Activity — Filtering the records below, copy only those lines that include the word "plot".

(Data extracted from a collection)
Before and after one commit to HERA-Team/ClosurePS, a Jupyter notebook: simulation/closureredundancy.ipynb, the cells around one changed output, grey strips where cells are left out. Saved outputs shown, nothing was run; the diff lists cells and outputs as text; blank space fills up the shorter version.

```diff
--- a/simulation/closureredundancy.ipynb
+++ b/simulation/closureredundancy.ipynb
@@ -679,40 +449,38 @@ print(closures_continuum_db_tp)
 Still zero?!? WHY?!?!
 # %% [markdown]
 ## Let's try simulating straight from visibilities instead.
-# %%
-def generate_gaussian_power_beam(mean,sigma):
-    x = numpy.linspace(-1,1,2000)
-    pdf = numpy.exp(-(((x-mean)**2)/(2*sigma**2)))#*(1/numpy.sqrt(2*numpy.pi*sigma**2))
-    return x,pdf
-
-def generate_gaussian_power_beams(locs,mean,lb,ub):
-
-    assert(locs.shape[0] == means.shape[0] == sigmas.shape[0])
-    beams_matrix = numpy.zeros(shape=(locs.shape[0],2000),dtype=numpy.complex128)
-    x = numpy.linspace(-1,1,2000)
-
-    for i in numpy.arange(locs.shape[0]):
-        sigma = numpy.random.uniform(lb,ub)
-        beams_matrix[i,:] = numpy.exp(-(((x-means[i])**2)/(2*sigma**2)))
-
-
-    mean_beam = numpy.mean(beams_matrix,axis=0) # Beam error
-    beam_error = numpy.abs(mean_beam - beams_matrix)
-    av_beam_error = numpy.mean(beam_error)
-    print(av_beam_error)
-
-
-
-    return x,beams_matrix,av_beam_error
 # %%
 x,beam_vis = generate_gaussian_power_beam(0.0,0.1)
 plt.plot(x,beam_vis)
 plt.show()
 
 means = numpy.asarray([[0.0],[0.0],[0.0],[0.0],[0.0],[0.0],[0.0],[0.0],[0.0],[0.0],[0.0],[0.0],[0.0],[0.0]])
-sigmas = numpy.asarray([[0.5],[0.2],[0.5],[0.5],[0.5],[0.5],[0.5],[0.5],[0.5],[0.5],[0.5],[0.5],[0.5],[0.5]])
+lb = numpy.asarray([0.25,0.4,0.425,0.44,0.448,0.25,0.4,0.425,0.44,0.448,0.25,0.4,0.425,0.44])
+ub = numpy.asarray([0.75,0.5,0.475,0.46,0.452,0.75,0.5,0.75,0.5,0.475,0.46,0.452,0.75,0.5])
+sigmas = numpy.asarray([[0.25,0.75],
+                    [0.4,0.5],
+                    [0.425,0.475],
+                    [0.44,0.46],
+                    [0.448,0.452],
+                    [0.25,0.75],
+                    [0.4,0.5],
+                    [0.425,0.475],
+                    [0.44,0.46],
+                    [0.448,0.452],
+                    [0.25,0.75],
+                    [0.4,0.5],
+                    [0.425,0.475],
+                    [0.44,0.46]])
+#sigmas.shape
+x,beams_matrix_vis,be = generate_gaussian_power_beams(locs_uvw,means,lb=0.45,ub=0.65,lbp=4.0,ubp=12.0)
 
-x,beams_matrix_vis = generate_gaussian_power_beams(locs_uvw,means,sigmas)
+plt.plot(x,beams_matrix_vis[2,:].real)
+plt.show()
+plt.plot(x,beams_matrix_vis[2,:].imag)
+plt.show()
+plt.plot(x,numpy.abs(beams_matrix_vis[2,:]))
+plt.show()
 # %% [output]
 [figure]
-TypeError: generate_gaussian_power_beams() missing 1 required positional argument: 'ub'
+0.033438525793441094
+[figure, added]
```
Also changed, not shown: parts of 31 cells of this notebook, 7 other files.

Expected answer —
 plt.plot(x,beam_vis)
+plt.plot(x,beams_matrix_vis[2,:].real)
+plt.plot(x,beams_matrix_vis[2,:].imag)
+plt.plot(x,numpy.abs(beams_matrix_vis[2,:]))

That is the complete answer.